Music streaming giant Spotify has announced it’ll no longer restrict users of its free, ad-funded offering to five plays for each of its multi-million-strong library of tracks.
Since April 2011, those unwilling for fork over £5 a month for the Unlimited service or £10 a month for the Premium offering have seen tracks become unavailable for streaming once they’ve been enjoyed a measly five times.
It has proved a bit of a stickler for users who find a song, album or artist they really like, but it has probably been a great success for Spotify in terms of tempting users into upgrading to the uncapped monthly subscriptions.
In a post on the company blog Spotify said it was happy to be lifting the restrictions, as it has across other European countries.

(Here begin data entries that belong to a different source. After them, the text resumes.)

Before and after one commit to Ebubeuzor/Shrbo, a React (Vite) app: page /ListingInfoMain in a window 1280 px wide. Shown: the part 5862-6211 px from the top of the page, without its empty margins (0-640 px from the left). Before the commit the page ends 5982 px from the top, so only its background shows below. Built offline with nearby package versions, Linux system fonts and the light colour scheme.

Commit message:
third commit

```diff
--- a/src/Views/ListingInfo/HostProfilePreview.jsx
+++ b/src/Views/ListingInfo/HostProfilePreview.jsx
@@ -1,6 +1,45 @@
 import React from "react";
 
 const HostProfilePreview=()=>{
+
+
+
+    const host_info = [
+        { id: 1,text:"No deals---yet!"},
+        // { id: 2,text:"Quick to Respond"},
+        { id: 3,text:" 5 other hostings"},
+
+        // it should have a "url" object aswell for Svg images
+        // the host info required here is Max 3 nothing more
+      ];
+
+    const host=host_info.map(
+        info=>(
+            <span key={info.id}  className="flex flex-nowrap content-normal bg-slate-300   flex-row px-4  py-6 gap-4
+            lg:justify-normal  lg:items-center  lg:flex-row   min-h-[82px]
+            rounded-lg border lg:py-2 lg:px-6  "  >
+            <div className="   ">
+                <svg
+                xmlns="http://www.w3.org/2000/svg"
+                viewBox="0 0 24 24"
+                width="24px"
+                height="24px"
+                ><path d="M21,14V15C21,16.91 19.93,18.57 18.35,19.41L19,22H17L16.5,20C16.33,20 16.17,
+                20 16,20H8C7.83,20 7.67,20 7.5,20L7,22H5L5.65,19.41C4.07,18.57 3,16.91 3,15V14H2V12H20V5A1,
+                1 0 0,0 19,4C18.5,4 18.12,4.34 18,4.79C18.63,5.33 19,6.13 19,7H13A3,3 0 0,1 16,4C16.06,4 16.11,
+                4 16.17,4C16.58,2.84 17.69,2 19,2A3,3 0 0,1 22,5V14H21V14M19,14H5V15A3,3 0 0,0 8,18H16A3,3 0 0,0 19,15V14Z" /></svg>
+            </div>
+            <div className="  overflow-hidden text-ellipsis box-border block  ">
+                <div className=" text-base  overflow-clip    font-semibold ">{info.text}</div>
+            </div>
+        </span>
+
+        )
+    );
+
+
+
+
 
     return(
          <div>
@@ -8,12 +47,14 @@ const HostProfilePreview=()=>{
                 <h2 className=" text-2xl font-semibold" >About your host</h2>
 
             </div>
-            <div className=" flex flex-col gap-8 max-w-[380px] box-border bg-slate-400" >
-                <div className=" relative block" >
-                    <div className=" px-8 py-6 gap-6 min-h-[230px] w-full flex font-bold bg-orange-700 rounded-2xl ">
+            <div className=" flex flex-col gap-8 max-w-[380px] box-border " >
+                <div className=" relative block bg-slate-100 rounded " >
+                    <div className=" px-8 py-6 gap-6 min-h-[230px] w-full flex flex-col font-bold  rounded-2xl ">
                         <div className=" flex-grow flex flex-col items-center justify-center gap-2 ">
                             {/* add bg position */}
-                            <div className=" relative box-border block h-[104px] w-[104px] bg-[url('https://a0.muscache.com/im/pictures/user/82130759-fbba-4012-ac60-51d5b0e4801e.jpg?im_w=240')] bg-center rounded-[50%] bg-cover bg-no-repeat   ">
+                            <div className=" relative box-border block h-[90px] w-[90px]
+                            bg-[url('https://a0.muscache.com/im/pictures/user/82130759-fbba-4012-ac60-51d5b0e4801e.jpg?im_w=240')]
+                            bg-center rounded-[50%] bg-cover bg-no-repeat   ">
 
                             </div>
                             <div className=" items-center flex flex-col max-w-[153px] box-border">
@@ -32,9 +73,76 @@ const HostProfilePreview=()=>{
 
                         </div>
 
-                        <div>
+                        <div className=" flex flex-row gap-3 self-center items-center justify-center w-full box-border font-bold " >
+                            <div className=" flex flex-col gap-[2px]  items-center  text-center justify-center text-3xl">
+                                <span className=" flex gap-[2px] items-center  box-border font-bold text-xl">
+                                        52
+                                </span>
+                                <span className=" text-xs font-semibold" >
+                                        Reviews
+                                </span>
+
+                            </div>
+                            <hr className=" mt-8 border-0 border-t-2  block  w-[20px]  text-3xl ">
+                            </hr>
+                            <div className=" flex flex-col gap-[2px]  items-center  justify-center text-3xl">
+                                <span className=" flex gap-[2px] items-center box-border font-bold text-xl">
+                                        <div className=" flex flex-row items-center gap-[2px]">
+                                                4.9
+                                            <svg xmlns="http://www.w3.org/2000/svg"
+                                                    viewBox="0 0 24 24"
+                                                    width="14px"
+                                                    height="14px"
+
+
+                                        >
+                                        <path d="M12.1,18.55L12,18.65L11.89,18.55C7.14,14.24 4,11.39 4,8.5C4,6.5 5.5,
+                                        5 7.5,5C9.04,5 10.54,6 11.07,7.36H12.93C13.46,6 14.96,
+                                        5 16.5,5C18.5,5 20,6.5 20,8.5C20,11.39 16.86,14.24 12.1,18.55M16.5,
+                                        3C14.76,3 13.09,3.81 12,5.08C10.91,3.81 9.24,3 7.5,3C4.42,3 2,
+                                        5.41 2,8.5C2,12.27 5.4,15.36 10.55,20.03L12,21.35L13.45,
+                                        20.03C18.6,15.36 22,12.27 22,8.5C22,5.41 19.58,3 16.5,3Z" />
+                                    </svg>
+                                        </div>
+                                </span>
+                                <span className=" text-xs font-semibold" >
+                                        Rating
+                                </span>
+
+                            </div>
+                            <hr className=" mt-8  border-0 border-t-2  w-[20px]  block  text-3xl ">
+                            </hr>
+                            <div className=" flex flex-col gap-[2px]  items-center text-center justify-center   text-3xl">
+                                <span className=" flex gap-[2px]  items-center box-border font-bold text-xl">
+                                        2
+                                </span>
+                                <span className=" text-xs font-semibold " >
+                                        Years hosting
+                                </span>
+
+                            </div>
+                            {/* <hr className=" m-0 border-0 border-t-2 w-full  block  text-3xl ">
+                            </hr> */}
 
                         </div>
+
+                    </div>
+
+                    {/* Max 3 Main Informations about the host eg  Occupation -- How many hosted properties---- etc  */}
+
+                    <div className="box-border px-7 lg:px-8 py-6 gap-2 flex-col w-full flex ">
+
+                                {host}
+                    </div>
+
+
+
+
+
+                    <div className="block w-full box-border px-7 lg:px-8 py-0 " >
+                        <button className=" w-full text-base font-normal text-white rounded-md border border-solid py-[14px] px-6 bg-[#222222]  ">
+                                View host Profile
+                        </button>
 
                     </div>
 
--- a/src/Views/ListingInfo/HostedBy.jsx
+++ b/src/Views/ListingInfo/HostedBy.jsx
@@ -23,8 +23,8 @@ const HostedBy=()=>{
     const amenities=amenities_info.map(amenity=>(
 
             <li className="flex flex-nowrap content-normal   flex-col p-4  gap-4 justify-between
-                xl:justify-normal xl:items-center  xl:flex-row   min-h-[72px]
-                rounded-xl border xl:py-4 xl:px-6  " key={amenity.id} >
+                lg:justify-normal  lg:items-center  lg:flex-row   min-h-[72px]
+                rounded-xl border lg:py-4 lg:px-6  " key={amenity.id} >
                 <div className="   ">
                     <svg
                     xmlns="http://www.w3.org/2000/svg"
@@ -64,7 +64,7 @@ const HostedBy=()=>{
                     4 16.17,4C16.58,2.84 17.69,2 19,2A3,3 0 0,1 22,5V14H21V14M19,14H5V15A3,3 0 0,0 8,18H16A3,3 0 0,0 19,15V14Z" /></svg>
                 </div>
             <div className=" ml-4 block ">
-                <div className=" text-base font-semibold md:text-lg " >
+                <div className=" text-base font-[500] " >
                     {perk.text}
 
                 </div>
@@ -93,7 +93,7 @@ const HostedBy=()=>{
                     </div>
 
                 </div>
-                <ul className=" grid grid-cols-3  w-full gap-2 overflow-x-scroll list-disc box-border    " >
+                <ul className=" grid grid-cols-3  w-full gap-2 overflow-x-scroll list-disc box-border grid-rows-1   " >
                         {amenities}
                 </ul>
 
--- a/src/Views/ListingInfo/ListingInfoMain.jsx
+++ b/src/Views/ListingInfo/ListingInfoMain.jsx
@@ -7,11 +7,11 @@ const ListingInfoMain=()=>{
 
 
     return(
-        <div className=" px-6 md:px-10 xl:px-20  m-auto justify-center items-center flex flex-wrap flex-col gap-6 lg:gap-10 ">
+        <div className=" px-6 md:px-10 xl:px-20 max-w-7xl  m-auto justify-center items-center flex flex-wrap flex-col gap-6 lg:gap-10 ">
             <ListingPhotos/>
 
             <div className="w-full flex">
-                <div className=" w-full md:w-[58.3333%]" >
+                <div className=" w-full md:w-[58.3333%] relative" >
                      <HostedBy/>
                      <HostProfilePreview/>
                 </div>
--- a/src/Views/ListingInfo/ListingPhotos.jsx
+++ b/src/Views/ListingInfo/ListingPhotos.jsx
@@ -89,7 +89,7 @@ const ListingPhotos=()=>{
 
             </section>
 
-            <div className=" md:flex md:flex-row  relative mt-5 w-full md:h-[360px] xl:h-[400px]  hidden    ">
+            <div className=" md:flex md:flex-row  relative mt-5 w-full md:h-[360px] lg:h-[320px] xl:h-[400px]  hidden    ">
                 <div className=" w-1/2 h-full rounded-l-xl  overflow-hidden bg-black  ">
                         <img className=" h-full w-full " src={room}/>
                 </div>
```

The post read: “We’ve got some mighty fine news for all Spotify Free users. From today, there’s no more 5 play-per-song limit. You can listen to your favourite songs as many times as you like.”
Free users will still be limited to 10 hours of playback per month, but the good news is, if they want to listen to ‘Call Me Maybe’ on repeat for those ten hours, then they will be free to do so.

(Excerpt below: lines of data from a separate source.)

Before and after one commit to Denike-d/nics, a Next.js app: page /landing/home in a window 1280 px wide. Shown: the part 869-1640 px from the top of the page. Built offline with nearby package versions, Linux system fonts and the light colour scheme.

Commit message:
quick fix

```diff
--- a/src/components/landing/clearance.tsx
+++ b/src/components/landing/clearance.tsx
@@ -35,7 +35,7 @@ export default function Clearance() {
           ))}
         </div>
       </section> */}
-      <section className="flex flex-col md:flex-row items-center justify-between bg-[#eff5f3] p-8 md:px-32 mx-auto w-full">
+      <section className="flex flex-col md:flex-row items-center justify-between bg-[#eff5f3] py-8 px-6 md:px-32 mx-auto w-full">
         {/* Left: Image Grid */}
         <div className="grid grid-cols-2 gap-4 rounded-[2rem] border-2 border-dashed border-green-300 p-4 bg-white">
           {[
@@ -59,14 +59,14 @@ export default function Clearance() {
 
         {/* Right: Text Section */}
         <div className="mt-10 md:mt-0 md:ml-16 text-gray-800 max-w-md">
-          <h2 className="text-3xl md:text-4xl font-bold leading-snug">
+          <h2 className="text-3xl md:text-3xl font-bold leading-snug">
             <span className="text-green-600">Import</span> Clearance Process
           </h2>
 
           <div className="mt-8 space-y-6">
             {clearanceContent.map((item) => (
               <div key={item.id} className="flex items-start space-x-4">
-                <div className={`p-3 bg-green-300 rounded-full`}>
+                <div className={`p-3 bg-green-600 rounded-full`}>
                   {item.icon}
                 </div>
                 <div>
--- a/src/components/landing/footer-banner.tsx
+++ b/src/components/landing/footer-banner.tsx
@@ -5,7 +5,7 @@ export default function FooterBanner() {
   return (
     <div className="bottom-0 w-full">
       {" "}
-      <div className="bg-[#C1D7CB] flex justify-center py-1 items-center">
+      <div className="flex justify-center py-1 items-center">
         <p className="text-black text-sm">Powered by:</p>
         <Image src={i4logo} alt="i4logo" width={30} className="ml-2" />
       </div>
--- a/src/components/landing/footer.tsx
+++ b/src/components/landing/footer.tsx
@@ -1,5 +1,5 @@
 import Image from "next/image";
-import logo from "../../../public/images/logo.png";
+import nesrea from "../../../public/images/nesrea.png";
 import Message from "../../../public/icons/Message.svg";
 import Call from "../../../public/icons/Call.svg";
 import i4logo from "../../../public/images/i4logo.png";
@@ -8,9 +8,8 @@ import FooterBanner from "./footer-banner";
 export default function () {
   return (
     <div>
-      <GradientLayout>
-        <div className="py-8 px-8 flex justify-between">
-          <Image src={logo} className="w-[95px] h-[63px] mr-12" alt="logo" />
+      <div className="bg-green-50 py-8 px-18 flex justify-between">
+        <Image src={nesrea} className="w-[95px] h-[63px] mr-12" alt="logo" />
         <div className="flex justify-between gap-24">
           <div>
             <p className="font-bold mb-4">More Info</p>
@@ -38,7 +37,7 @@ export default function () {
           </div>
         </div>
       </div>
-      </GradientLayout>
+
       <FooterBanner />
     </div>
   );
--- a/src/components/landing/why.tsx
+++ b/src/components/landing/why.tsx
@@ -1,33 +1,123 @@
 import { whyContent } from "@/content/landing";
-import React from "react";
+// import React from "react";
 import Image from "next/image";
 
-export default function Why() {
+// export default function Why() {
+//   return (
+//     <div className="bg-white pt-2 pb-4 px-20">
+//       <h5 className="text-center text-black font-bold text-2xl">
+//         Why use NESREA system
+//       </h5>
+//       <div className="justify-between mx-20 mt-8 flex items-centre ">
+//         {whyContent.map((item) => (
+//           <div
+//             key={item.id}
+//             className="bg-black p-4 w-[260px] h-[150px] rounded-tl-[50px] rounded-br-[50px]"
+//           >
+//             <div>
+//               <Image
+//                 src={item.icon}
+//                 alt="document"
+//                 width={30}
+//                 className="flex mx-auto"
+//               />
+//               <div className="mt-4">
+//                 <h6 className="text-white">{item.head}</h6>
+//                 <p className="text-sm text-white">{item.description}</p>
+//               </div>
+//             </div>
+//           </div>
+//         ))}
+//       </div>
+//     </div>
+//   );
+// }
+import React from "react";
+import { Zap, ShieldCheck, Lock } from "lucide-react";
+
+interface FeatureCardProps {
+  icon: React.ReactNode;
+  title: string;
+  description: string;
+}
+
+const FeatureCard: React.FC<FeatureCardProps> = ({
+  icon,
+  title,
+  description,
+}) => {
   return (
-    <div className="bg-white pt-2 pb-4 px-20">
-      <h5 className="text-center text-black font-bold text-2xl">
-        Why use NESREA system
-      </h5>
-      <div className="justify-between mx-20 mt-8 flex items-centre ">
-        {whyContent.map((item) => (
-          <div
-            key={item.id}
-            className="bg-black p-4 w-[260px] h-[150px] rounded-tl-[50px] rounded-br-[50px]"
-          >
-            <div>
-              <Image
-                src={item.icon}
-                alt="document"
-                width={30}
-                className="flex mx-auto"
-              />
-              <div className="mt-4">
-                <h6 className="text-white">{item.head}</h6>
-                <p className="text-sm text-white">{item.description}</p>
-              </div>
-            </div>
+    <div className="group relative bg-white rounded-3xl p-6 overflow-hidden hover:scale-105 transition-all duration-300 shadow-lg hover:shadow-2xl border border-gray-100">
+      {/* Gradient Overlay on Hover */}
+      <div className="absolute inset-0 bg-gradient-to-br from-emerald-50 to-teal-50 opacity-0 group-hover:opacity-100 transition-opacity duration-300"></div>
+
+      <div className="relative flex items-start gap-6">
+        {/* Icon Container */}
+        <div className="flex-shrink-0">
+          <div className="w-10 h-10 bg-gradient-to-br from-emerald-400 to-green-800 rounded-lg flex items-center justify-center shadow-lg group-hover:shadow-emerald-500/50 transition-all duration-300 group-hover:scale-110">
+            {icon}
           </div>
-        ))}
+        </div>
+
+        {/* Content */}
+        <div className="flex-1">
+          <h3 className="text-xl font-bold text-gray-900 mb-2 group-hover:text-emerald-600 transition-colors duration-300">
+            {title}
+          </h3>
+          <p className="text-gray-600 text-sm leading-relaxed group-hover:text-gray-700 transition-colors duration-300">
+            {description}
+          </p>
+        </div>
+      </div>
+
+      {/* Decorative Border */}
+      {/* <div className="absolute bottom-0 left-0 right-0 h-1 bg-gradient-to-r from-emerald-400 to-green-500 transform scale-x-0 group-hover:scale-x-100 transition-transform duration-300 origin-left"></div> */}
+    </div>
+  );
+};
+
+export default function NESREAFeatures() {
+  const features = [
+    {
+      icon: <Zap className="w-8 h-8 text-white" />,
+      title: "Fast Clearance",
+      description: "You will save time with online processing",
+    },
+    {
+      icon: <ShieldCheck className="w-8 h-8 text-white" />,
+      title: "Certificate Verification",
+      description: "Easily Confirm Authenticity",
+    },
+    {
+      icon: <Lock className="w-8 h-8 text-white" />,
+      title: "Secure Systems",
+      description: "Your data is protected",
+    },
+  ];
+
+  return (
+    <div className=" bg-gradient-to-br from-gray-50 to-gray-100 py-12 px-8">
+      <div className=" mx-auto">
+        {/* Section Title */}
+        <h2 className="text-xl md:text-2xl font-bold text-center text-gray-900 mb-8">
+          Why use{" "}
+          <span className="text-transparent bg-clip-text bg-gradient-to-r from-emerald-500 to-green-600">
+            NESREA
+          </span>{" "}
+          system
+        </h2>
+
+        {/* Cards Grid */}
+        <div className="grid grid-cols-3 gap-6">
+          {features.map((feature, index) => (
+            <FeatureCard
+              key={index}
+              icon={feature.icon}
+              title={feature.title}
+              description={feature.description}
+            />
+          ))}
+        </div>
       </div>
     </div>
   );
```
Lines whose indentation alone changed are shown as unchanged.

Those who’re newer to Spotify won’t notice a difference as those who’ve been tuning in for less than six months “can already listen to whatever you want, as often as you like,” the company said.
The move comes as Spotify seeks to make itself more accessible and visible to users around the globe. The Swedish-born company currently is currently trialing a web-based player, which offers access through browsers, while it continues to roll-out new social tools.

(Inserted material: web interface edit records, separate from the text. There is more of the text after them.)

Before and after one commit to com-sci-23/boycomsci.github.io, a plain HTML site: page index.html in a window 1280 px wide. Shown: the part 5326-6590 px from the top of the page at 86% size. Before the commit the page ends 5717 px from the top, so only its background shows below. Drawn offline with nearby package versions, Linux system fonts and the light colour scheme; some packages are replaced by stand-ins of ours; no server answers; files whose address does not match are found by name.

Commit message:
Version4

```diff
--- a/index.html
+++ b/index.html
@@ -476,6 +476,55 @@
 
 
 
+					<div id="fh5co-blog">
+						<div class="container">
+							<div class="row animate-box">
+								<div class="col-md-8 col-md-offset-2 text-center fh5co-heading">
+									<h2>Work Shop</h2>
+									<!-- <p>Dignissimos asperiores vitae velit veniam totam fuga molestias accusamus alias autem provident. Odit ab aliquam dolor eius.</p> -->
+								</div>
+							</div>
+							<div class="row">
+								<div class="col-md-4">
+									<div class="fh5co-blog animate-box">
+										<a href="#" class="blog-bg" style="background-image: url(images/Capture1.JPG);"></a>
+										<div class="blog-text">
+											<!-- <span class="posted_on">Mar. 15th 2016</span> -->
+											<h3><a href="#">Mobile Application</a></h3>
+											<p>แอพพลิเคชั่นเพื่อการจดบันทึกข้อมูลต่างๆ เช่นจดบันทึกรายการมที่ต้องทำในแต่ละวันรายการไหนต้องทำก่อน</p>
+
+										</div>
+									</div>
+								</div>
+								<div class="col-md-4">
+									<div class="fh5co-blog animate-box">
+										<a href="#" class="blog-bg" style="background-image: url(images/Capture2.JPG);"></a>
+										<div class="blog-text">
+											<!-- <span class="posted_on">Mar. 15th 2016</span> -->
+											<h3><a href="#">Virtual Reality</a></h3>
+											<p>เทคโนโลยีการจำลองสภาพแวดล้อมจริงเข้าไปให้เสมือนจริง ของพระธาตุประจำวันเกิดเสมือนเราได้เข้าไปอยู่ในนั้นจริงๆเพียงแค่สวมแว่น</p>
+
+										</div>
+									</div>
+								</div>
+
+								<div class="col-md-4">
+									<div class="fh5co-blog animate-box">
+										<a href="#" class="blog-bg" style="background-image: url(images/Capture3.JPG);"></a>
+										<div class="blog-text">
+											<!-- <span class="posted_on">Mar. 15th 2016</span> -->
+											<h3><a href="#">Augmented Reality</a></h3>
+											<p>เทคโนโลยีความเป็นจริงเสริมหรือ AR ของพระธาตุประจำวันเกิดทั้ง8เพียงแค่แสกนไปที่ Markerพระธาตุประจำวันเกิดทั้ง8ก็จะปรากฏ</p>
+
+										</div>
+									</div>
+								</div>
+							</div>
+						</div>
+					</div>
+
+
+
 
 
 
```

France is now the only European company who has a per-song restriction in place, while the United States, Australia and New Zealand have no caps for songs or hours.